Plantronics Blackwire 720 Bluetooth headset review

Out and about, in the view of the public, nobody wants to be that guy with the Bluetooth headset. (At least you shouldn't.) In private, however, you can do whatever you want. Bluetooth (yes, it's a verb now) to your heart's content. We don't care.

Then there's the office. In a shared office environment, headsets trump handsets for many of us,  be it for traditional voice calls, or for Skype. But having to rip a set of cans off our head to answer a cell call is annoying. And that brings us to the Plantronics Blackwire series of Bluetooth headsets, which does double duty as a Bluetooth headset and a corded USB headset.

Piqued your interest? Read on for a few thoughts.

The hardware

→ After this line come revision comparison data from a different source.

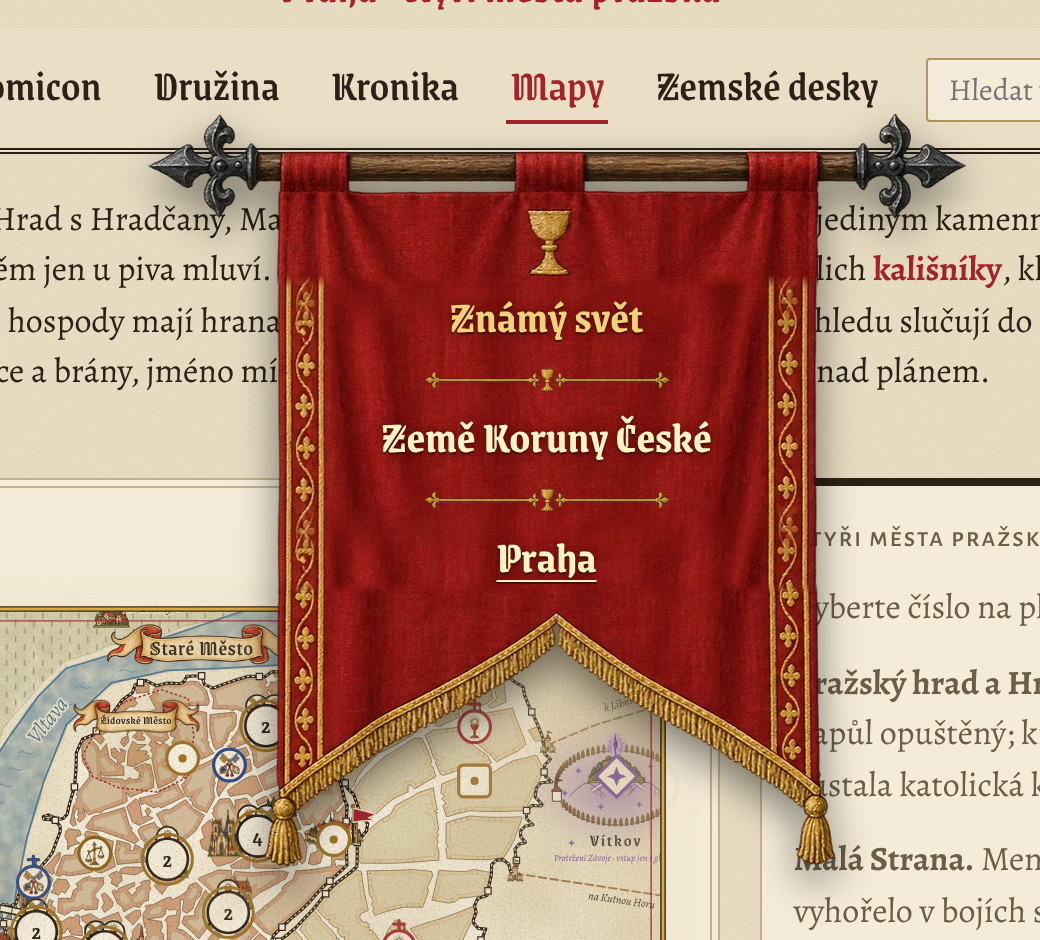
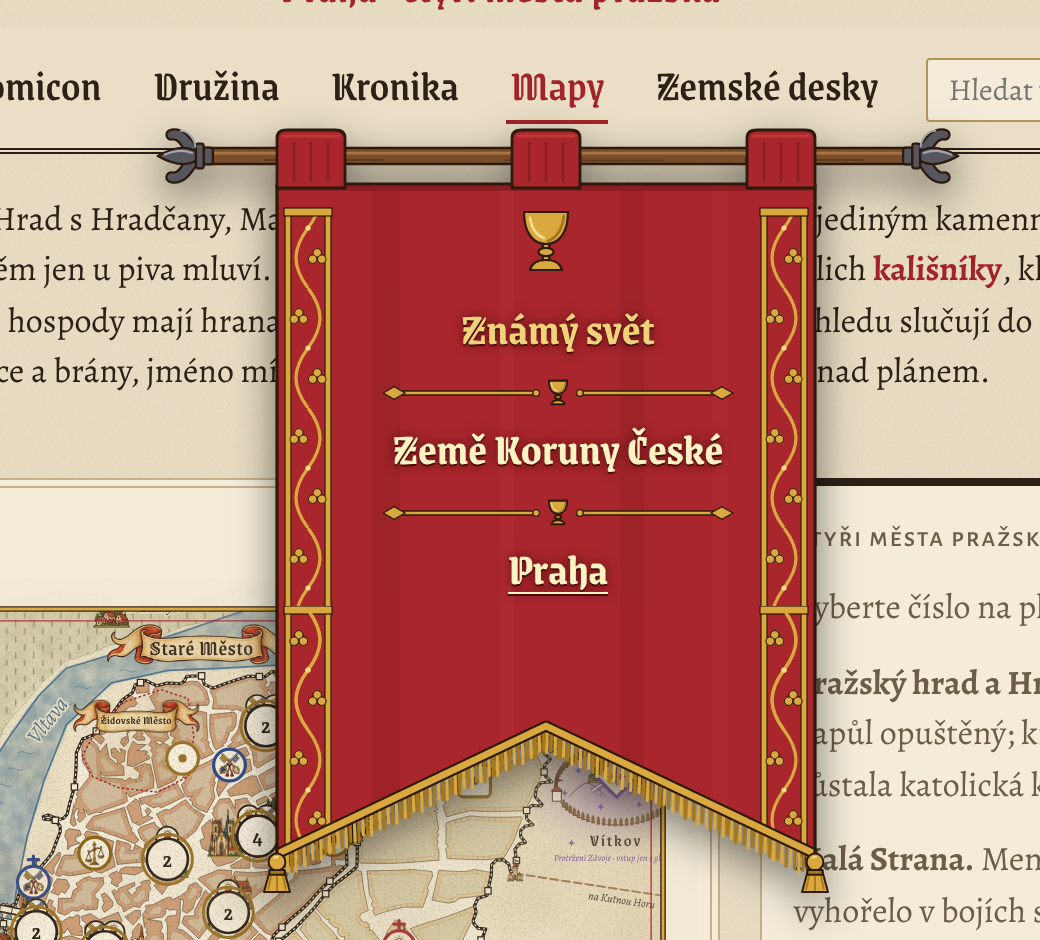
Praporec v menu Mapy nakreslený jako SVG (zdroj/prapor_svg.py) místo rastrové grafiky
Claude-Session: https://claude.ai/code/session_01QrVD7M5N9joRcp4jMHFd5f

diff --git a/zdroj/koruna.html b/zdroj/koruna.html
@@ -265,18 +265,18 @@ header.site{display:flex;flex-direction:column;gap:0;border:0;padding:0}
 .sbico{width:16px;height:16px;vertical-align:-3px;margin-right:4px}.sgico{width:22px;height:22px;vertical-align:-5px;margin-right:6px}
 .gmtoast{position:fixed;left:50%;bottom:18px;transform:translateX(-50%);z-index:90;background:var(--ink);color:var(--paper);font-family:var(--f-label);padding:8px 14px;border-radius:4px;box-shadow:0 4px 12px rgba(0,0,0,.3);opacity:0;pointer-events:none;transition:opacity .2s}.gmtoast.on{opacity:1}
 .navdd{position:relative;display:inline-block}
-/* praporec pod položkou Mapy: ratiště s horní částí, látka se rozvine (max-height) a pak se celý prapor zhoupne na ratišti */
-.navdd .svitek{position:absolute;left:50%;top:100%;margin:-4px 0 0 -206.75px;width:413.5px;z-index:40;pointer-events:none;visibility:hidden;transition:visibility 0s .3s;filter:drop-shadow(0 8px 10px rgba(0,0,0,.5));transform-origin:206.75px 22px}
-.svitek .roll{display:block;height:90px;background:url(art/menu/prapor-horni.webp) center/100% 100% no-repeat;position:relative;z-index:2;opacity:0;transition:opacity .2s;pointer-events:none}
-.svitek .roll:last-child{height:145px;margin-top:-2px;background-image:url(art/menu/prapor-spodni.webp)}
-.svitek .svlist{display:flex;flex-direction:column;align-items:stretch;margin:-8px 0 -6px;max-height:0;overflow:hidden;padding:0 105px 0 94px;position:relative;z-index:1;background:url(art/menu/prapor-stred-zacatek.webp) top center/413.5px 83px no-repeat,url(art/menu/prapor-stred.webp) repeat-y top center/413.5px 83px;transition:max-height .45s cubic-bezier(.3,.7,.3,1),padding .45s cubic-bezier(.3,.7,.3,1)}
-.svitek .svlist a{display:block;white-space:nowrap;text-align:center;font-family:var(--f-disp);font-weight:700;font-size:22px;line-height:1.1;padding:6px 0;color:#f0d27a;border:0;text-shadow:0 1px 0 #4a0c08,0 0 6px rgba(40,5,0,.6);transition:color .15s}
+/* kreslený praporec pod položkou Mapy (SVG v art/menu, vyrábí je zdroj/prapor_svg.py): ratiště s horní částí, látka se rozvine (max-height) a pak se celý prapor zhoupne na ratišti */
+.navdd .svitek{position:absolute;left:50%;top:100%;margin:-4px 0 0 -207px;width:414px;z-index:40;pointer-events:none;visibility:hidden;transition:visibility 0s .3s;filter:drop-shadow(0 8px 10px rgba(0,0,0,.5));transform-origin:207px 24px}
+.svitek .roll{display:block;height:90px;background:url(art/menu/prapor-horni.svg) center/100% 100% no-repeat;position:relative;z-index:2;opacity:0;transition:opacity .2s;pointer-events:none}
+.svitek .roll:last-child{height:130px;background-image:url(art/menu/prapor-spodni.svg)}
+.svitek .svlist{display:flex;flex-direction:column;align-items:stretch;margin:0;max-height:0;overflow:hidden;padding:0 100px;position:relative;z-index:1;background:url(art/menu/prapor-stred.svg) repeat-y top center/414px 60px;transition:max-height .45s cubic-bezier(.3,.7,.3,1),padding .45s cubic-bezier(.3,.7,.3,1)}
+.svitek .svlist a{display:block;white-space:nowrap;text-align:center;font-family:var(--f-disp);font-weight:700;font-size:22px;line-height:1.1;padding:6px 0;color:#f0d27a;border:0;text-shadow:0 1px 0 #4a0c08;transition:color .15s}
 .svitek .svlist a:hover,.svitek .svlist a.on{color:#fff3c4}
 .svitek .svlist a.on{text-decoration:underline;text-decoration-thickness:1px;text-underline-offset:4px}
-.svitek .svlist a+a::before{content:"";display:block;width:85%;height:16px;margin:0 auto 8px;background:url(art/menu/prapor-oddelovac.webp) center/contain no-repeat;pointer-events:none}
+.svitek .svlist a+a::before{content:"";display:block;width:85%;height:16px;margin:0 auto 8px;background:url(art/menu/prapor-oddelovac.svg) center/contain no-repeat;pointer-events:none}
 .navdd:hover .svitek,.navdd:focus-within .svitek,.navdd.open .svitek{pointer-events:auto;visibility:visible;transition:visibility 0s;animation:houpni 1.4s ease-out .35s both}
 .navdd:hover .roll,.navdd:focus-within .roll,.navdd.open .roll{opacity:1}
-.navdd:hover .svlist,.navdd:focus-within .svlist,.navdd.open .svlist{max-height:260px;padding:4px 105px 0 94px}
+.navdd:hover .svlist,.navdd:focus-within .svlist,.navdd.open .svlist{max-height:260px;padding:2px 100px 0}
 @keyframes houpni{0%{transform:rotate(0)}25%{transform:rotate(1.6deg)}50%{transform:rotate(-1deg)}75%{transform:rotate(.4deg)}100%{transform:rotate(0)}}
 @media (prefers-reduced-motion:reduce){.svitek .svlist,.svitek .roll{transition:none}.navdd .svitek{animation:none!important}}
 .sitenav{align-items:baseline}

diff --git a/zdroj/prapor_svg.py b/zdroj/prapor_svg.py
@@ -1,0 +1,130 @@
+# Vyrobí kreslený praporec pro menu Mapy: art/menu/prapor-{horni,stred,spodni,oddelovac}.svg
+# Spuštění: python3 zdroj/prapor_svg.py
+import re,math
+INK="#2e1a0c"; RED="#a8262c"; RED2="#8c1d23"; RED3="#c0363a"; G="#d9a93f"; G2="#a7771c"; G3="#f6dc8a"
+W=414; FL,FR=66.5,347.5-12  # okraje látky
+FR=335.5; CX=201
+BL=(72,92); BR=(2*201-92,2*201-72)   # zlaté linky bordur (vlevo, vpravo)
+P=60  # perioda bordury
+
+def fabric_shading(y0,y1):
+  # ploché svislé záhyby
+  s=""
+  for x,w,c,o in ((114,14,RED2,.35),(178,7,RED3,.25),(238,12,RED2,.3),(284,8,RED3,.2)):
+    s+=f'<rect x="{x}" y="{y0}" width="{w}" height="{y1-y0}" fill="{c}" opacity="{o}"/>'
+  return s
+
+def vine(c,y):
+  return f'<path d="M{c},{y}C{c+8},{y+P*.18} {c+8},{y+P*.32} {c},{y+P*.5}S{c-8},{y+P*.82} {c},{y+P}" fill="none" stroke="{G}" stroke-width="1.6"/>'
+def border_seg(y,band=False):
+  s=""
+  for a,b in (BL,BR):
+    c=(a+b)/2
+    if band: s+=f'<rect x="{a-2}" y="{y-2}" width="{b-a+4}" height="4" fill="{G}" stroke="{INK}" stroke-width=".6"/>'
+    s+=vine(c,y)
+    for yy,dx,rot in ((y+P*.25,-4.6,1),(y+P*.75,4.6,-1)):
+      x=c+dx
+      s+=(f'<g fill="{G}" stroke="{INK}" stroke-width=".5"><circle cx="{x}" cy="{yy-2.6}" r="2.1"/><circle cx="{x-2.3}" cy="{yy+.6}" r="2.1"/><circle cx="{x+2.3}" cy="{yy+.6}" r="2.1"/></g>')
+    s+=f'<circle cx="{c}" cy="{y+P*.5}" r="1.3" fill="{G3}"/>'
+  return s
+
+def border_lines(y0,y1):
+  d="".join(f"M{x},{y0}V{y1}" for x in BL+BR)
+  return f'<path d="{d}" stroke="{INK}" stroke-width="3.6"/><path d="{d}" stroke="{G}" stroke-width="2.4"/>'
+
+def kalich(cx,y,k=1.0):
+  def p(x,yy): return f"{cx+x*k:.1f},{y+yy*k:.1f}"
+  return (f'<g fill="{G}" stroke="{INK}" stroke-width="1.1" stroke-linejoin="round">'
+    f'<path d="M{p(-11,0)}H{cx+11*k:.1f}C{p(11,11)} {p(6,16)} {p(0,16)}C{p(-6,16)} {p(-11,11)} {p(-11,0)}Z"/>'
+    f'<rect x="{cx-1.6*k:.1f}" y="{y+16*k:.1f}" width="{3.2*k:.1f}" height="{8*k:.1f}"/>'
+    f'<ellipse cx="{cx}" cy="{y+20*k:.1f}" rx="{3.8*k:.1f}" ry="{2.1*k:.1f}"/>'
+    f'<path d="M{p(-8,29)}C{p(-7,25)} {p(-3,24)} {p(0,24)}C{p(3,24)} {p(7,25)} {p(8,29)}Z"/></g>'
+    f'<path d="M{p(-8,3)}C{p(-7,9)} {p(-4,12)} {p(-1,13)}" fill="none" stroke="{G3}" stroke-width="{1.4*k:.1f}" stroke-linecap="round"/>'
+    f'<path d="M{p(9,2)}C{p(8,9)} {p(5,13)} {p(1,14.5)}" fill="none" stroke="{G2}" stroke-width="{1.4*k:.1f}" stroke-linecap="round"/>')
+
+def lilie(x,y,smer):
+  # kovaná hlavice ratiště: prstenec, koule a hrot (smer -1 vlevo, +1 vpravo)
+  m=f'matrix({smer} 0 0 1 {x} {y})'
+  return (f'<g transform="{m}" fill="#55565e" stroke="{INK}" stroke-width="1.2" stroke-linejoin="round">'
+    f'<path d="M14,0L19,-5.5L33,0L19,5.5Z"/>'
+    f'<path d="M10,-3.5C12,-6 16,-7 18,-4.5L20,0L18,4.5C16,7 12,6 10,3.5Z"/>'
+    f'<circle cx="8" cy="0" r="4.6"/>'
+    f'<rect x="-1" y="-6" width="5" height="12" rx="1.2"/>'
+    f'<path d="M20,-1.6L29,-.3M5.8,-2.6a3,3 0 0 1 3.2,-1.2M12,-3.4C14,-4.8 16,-4.6 17,-3.2" fill="none" stroke="#a3a5b0" stroke-width="1" stroke-linecap="round"/></g>')
+
+def horni():
+  s=f'<svg xmlns="http://www.w3.org/2000/svg" viewBox="0 0 {W} 90">'
+  # látka (horní okraj mezi poutky)
+  s+=f'<path d="M{FL},38H{FR}V90H{FL}Z" fill="{RED}"/>'+fabric_shading(38,90)
+  s+=f'<path d="M{FL},40H{FR}" stroke="{RED2}" stroke-width="3"/>'
+  # bordura: linky začínají růžicí
+  s+=border_lines(52,90)
+  s+=f'<clipPath id="hc"><rect x="0" y="54" width="{W}" height="40"/></clipPath><g clip-path="url(#hc)">'+border_seg(30)+'</g>'
+  for a,b in (BL,BR):
+    s+=f'<rect x="{a-2}" y="50" width="{b-a+4}" height="4" fill="{G}" stroke="{INK}" stroke-width=".6"/>'
+  s+=f'<path d="M{FL},38V90M{FR},38V90" stroke="{INK}" stroke-width="1.6"/>'
+  s+=f'<path d="M{FL},38H{FR}" stroke="{INK}" stroke-width="1.4"/>'
+  # ratiště
+  s+=f'<rect x="38" y="20" width="{W-76}" height="8" rx="2" fill="#7a4e2a" stroke="{INK}" stroke-width="1.3"/>'
+  s+=f'<path d="M32,22.6H{W-32}" stroke="#a87444" stroke-width="1.4"/><path d="M60,26H120M180,26.2H260M300,26H360" stroke="#5c3a1e" stroke-width=".9"/>'
+  s+=lilie(41,24,-1)+lilie(W-41,24,1)
+  # poutka přes ratiště
+  for x0,x1 in ((FL,FL+34),(CX-17,CX+17),(FR-34,FR)):
+    s+=f'<path d="M{x0},15C{x0},12 {x0+2},11 {x0+5},11H{x1-5}C{x1-2},11 {x1},12 {x1},15V40H{x0}Z" fill="{RED}" stroke="{INK}" stroke-width="1.4" stroke-linejoin="round"/>'
+    s+=f'<path d="M{x0+3},14H{x1-3}" stroke="{RED3}" stroke-width="1.6" stroke-linecap="round"/>'
+    for k in range(1,4):
+      xx=x0+(x1-x0)*k/4;s+=f'<path d="M{xx},17V37" stroke="{RED2}" stroke-width="1.2"/>'
+    s+=f'<path d="M{x0},40H{x1}" stroke="{INK}" stroke-width="1.1"/>'
+  s+=kalich(CX,52,1.0)
+  return s+"</svg>"
+
+def stred():
+  s=f'<svg xmlns="http://www.w3.org/2000/svg" viewBox="0 0 {W} {P}" preserveAspectRatio="none">'
+  s+=f'<rect x="{FL}" y="0" width="{FR-FL}" height="{P}" fill="{RED}"/>'+fabric_shading(0,P)
+  s+=border_lines(0,P)+border_seg(0)
+  s+=f'<path d="M{FL},0V{P}M{FR},0V{P}" stroke="{INK}" stroke-width="1.6"/>'
+  return s+"</svg>"
+
+def spodni():
+  H=130; A=(FL,106); B=(CX,44); C=(FR,106)
+  poly=f"M{FL},0H{FR}V{C[1]}L{CX},{B[1]}L{FL},{A[1]}Z"
+  s=f'<svg xmlns="http://www.w3.org/2000/svg" viewBox="0 0 {W} {H}"><defs><clipPath id="c"><path d="{poly}"/></clipPath></defs>'
+  # třásně pod šikmým okrajem
+  fr=""
+  x=FL+5
+  i=0
+  while x<FR-4:
+    yE=A[1]-(x-FL)*(A[1]-B[1])/(CX-FL) if x<=CX else B[1]+(x-CX)*(C[1]-B[1])/(FR-CX)
+    col=G if i%2==0 else G2
+    fr+=f'<path d="M{x:.1f},{yE+1:.1f}l{0.4 if x<CX else -0.4},{10+ (i%3)}" stroke="{col}" stroke-width="1.5" stroke-linecap="round"/>'
+    x+=2.1;i+=1
+  s+=f'<g>{fr}</g>'
+  s+=f'<path d="{poly}" fill="{RED}"/>'
+  s+=f'<g clip-path="url(#c)">'+fabric_shading(0,H)+border_lines(4,H)+border_seg(2)+border_seg(2+P)+border_seg(2,True)+'</g>'
+  # lemovka
+  s+=f'<path d="M{FL},{A[1]}L{CX},{B[1]}L{FR},{C[1]}" fill="none" stroke="{INK}" stroke-width="5.5" stroke-linejoin="round"/>'
+  s+=f'<path d="M{FL},{A[1]}L{CX},{B[1]}L{FR},{C[1]}" fill="none" stroke="{G}" stroke-width="3.4" stroke-linejoin="round"/>'
+  s+=f'<path d="M{FL},0V{A[1]}M{FR},0V{C[1]}" stroke="{INK}" stroke-width="1.6"/>'
+  # střapce
+  for tx in (FL,FR):
+    y=A[1]
+    s+=(f'<g stroke="{INK}" stroke-width="1" stroke-linejoin="round">'
+        f'<circle cx="{tx}" cy="{y+5}" r="5" fill="{G}"/>'
+        f'<path d="M{tx-4.5},{y+10}H{tx+4.5}L{tx+8},{y+23}H{tx-8}Z" fill="{G}"/>'
+        f'<rect x="{tx-5}" y="{y+9.5}" width="10" height="3" fill="{G2}"/></g>'
+        f'<path d="M{tx-4},{y+13}l-2,9M{tx-1.3},{y+13}l-.6,9.5M{tx+1.3},{y+13}l.6,9.5M{tx+4},{y+13}l2,9" stroke="{G2}" stroke-width=".9"/>'
+        f'<path d="M{tx-2},{y+2.5}a2.4,2.4 0 0 1 2.8,-.7" fill="none" stroke="{G3}" stroke-width="1.1"/>')
+  return s+"</svg>"
+
+def oddelovac():
+  s='<svg xmlns="http://www.w3.org/2000/svg" viewBox="0 0 200 16">'
+  s+=f'<path d="M14,8H86M114,8H186" stroke="{INK}" stroke-width="3"/><path d="M14,8H86M114,8H186" stroke="{G}" stroke-width="1.5"/>'
+  s+=f'<g fill="{G}" stroke="{INK}" stroke-width=".7"><path d="M4,8l6,-3.4l6,3.4l-6,3.4Z"/><path d="M184,8l6,-3.4l6,3.4l-6,3.4Z"/><circle cx="88" cy="8" r="1.8"/><circle cx="112" cy="8" r="1.8"/></g>'
+  s+=kalich(100,1.2,.45)
+  return s+"</svg>"
+
+if __name__=="__main__":
+  import os
+  d=os.path.join(os.path.dirname(os.path.abspath(__file__)),"..","art","menu")
+  for n,f in (("horni",horni),("stred",stred),("spodni",spodni),("oddelovac",oddelovac)):
+    open(os.path.join(d,f"prapor-{n}.svg"),"w").write(f())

The Blackwire comes in four flavors. The 710 is a single-ear that retails for $129. The 720 is a double-ear stereo set for $149. Both versions also are available in a Microsoft Lync-compatable style. We reviewed the Blackwire 720.

The headset is of the basic on-the-ear variety, wherein the speakers lay flat against you. They're not noise-canceling or anything, but they press firmly enough to block out a bit of the background, and have enough horizontal play to be comfortable. There's a 4-inch boom mic sticking out from the right ear. Hope you like it on that side, because you can't switch it. But it does rotate from nearly vertical (to get it out of the way) to about 150 degrees.

The headset's cord also is on the right. It actually comes in two sections, with the first being 28 inches leading from the headset to the Bluetooth receiver/remote control. The remote is about the size of a large USB thumb drive and has buttons for answering calls on the PC or phone, a double-size mute button, and a small volume up/down rocker. Leading from the other end of the remote is a removable 52-inch cable with a full-size USB plug at the end. The idea is that you have it plugged into the computer for VOIP calls, then can pop out the longer cable if you take a call over Bluetooth and need to leave your desk for some privacy. 

The remote's got a clip on the back, so you can attach it to your suspenders (what, you don't wear 'em?). We'd rather be able to attach it to the desk somehow, but the clip isn't really set up for that, and the 28-inch end of the cable -- from the headset to the remote -- isn't long enough to make that feasible. Your movement is too constrained. 

The software

So here's the deal: The Blackwire works with PCs or Macs right out of the box. Plug it in, set the proper input and output in your system or application settings, and you're good to go. The mic works, and the headphones work. The volume rocker works. The mute button works. The only thing lacking is the ability to answer and receive Skype calls via the corded remote. That's not the end of the world.

Install Plantronics' Spoke software though (downloadable from Plantronics), and you gain that missing Skype control, and you can see the headset's charge level (remember, it's a Bluetooth headset after all) in the notification area.

Sound quality

Where the rubber meets the ear is where the rubber meets the road. The two major areas of concern here: Voice quality, and music quality.

The former was excellent. Skype calls were crisp and clear, and those we called said we sounded fine, too. Plantroics is boasting its "PC wideband audio" along with noise-canceling microphones for that one, and they appear to work as advertised. 

For music playback, the Blackwire is ... decent. Look, it's not going to live up to the likes of $300 and $400 sets. But considering Blackwire is a $150 package, the sound quality is fairly good, with just enough bass to keep things interesting. (As and added bonus, the headset has sensors that can tell when you take it off you head and pause the music playback for you. It's kinda fun, kinda creepy.)

The bottom line

To us, the Plantronics Blackwire is a bit of a niche product, aimed squarely at the office types out there. But it also fits that niche pretty well. Minor niggles about cord length (which in total is good) aside, the Blackwire 720 serves as a great VOIP headset, and it doubles as a decent set of music headphones. And don't forget that it'll answer your phone calls over Bluetooth as well, seemlessly putting VOIP on hold in the process.

All in all for $150, it's very much a compelling product. Find out more and see purchasing options at

Phil Nickinson